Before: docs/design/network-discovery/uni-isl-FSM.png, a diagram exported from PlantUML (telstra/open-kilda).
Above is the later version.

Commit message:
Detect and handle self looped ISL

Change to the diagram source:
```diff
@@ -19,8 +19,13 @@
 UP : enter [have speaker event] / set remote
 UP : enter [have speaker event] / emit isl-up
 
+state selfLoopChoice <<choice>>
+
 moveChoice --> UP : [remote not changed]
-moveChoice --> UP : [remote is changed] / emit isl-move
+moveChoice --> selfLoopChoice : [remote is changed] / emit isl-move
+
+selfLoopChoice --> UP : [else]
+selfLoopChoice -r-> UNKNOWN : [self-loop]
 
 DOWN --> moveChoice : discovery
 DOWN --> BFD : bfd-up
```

^^^^

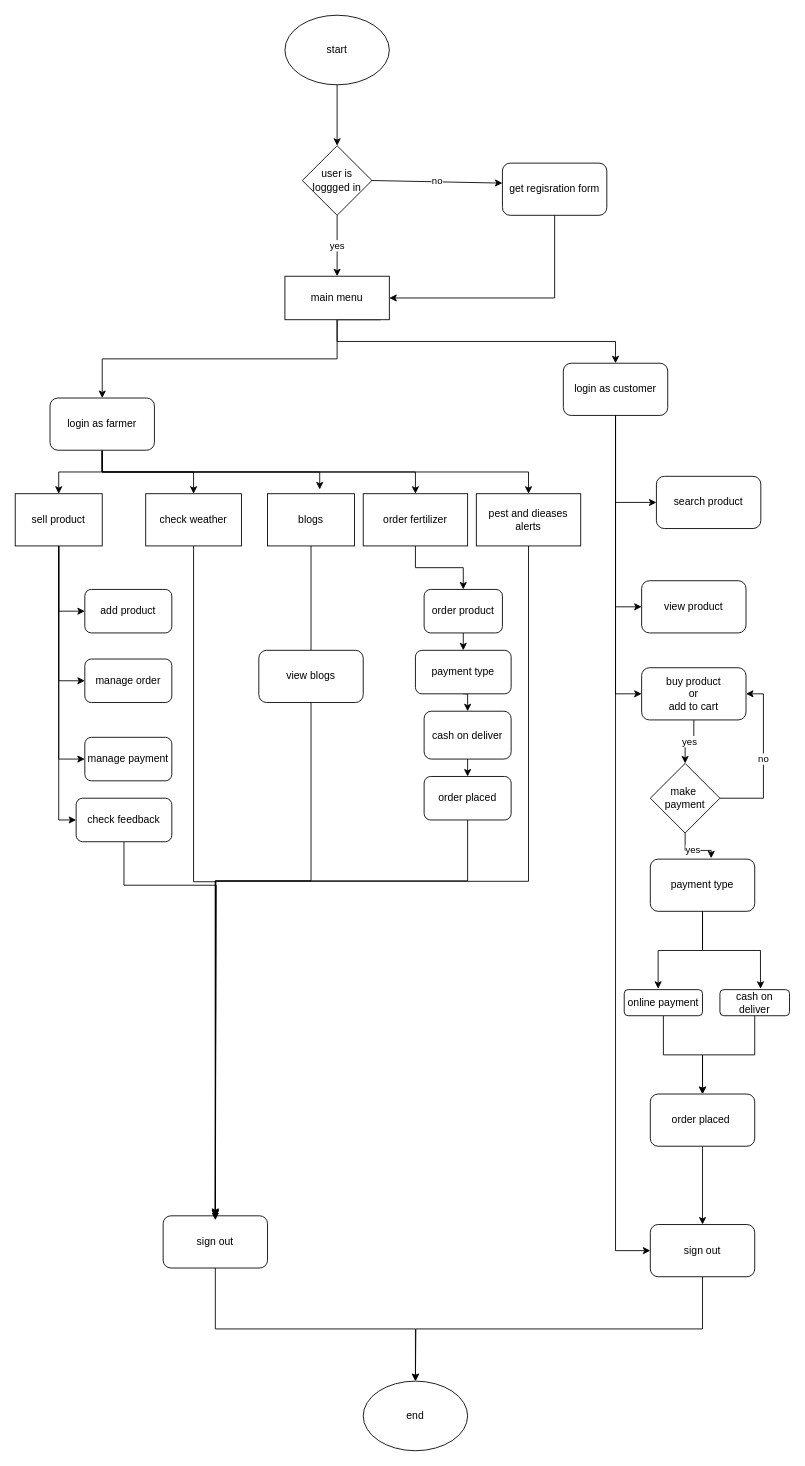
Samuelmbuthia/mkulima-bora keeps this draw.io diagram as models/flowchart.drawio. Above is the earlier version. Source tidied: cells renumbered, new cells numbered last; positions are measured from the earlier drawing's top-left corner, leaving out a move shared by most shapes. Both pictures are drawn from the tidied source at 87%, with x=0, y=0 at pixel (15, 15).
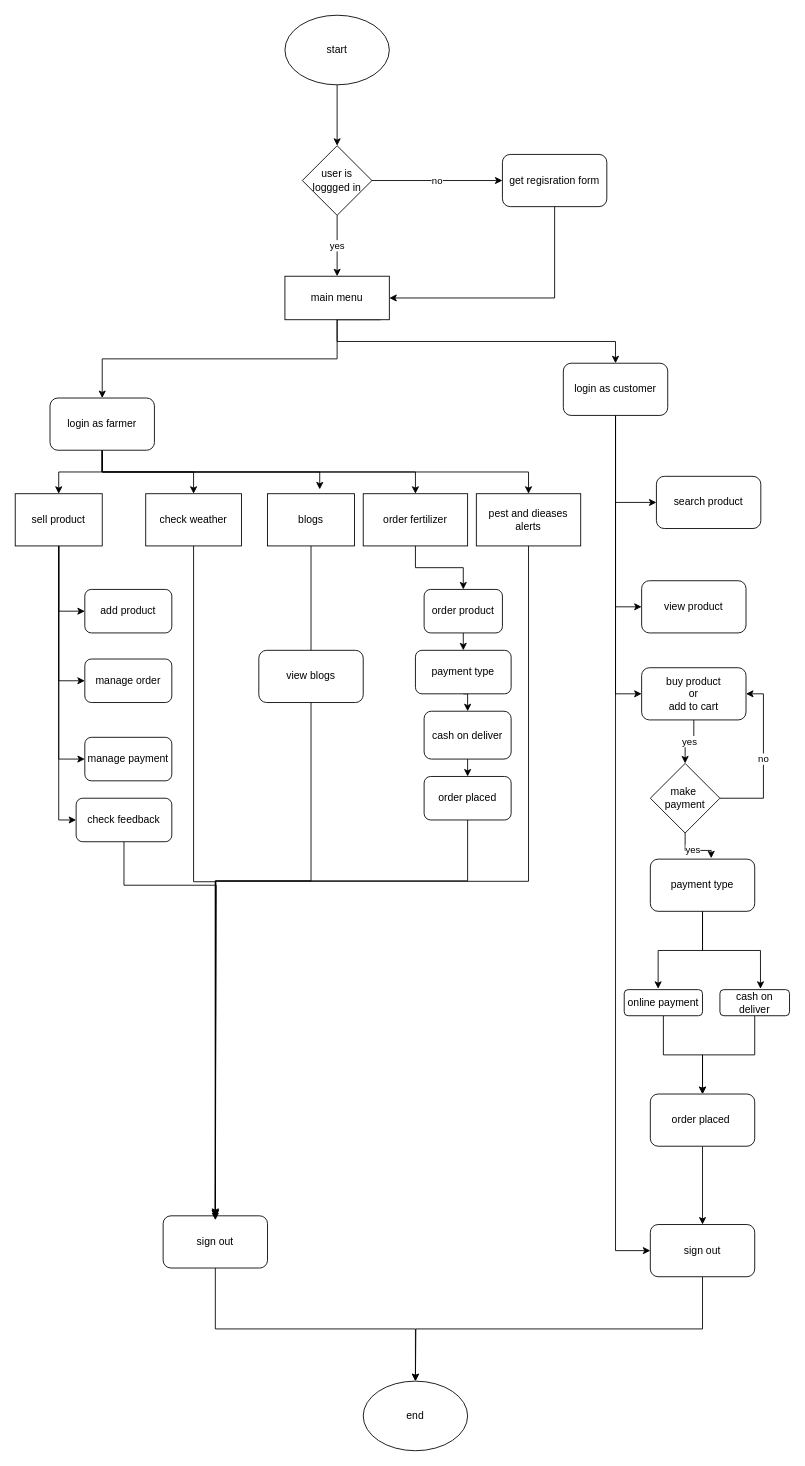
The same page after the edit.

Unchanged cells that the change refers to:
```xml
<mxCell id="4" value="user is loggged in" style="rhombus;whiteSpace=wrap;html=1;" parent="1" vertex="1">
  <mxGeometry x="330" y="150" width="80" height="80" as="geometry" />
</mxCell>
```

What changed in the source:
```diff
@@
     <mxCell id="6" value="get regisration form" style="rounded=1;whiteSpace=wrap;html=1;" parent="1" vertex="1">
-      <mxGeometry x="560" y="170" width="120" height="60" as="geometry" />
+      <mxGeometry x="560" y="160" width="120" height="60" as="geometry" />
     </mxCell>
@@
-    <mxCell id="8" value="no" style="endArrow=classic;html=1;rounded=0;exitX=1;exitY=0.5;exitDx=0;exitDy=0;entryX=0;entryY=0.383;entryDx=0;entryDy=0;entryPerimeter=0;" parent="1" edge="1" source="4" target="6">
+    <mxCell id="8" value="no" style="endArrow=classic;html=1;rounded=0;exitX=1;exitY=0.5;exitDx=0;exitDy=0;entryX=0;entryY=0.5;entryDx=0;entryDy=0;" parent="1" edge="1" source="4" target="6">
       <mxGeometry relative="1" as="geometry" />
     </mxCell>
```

^^^^

_Work order_
Each line above where the word "rounded" occurs should be copied out.

_Finished exercise_
     <mxCell id="6" value="get regisration form" style="rounded=1;whiteSpace=wrap;html=1;" parent="1" vertex="1">
-    <mxCell id="8" value="no" style="endArrow=classic;html=1;rounded=0;exitX=1;exitY=0.5;exitDx=0;exitDy=0;entryX=0;entryY=0.383;entryDx=0;entryDy=0;entryPerimeter=0;" parent="1" edge="1" source="4" target="6">
+    <mxCell id="8" value="no" style="endArrow=classic;html=1;rounded=0;exitX=1;exitY=0.5;exitDx=0;exitDy=0;entryX=0;entryY=0.5;entryDx=0;entryDy=0;" parent="1" edge="1" source="4" target="6">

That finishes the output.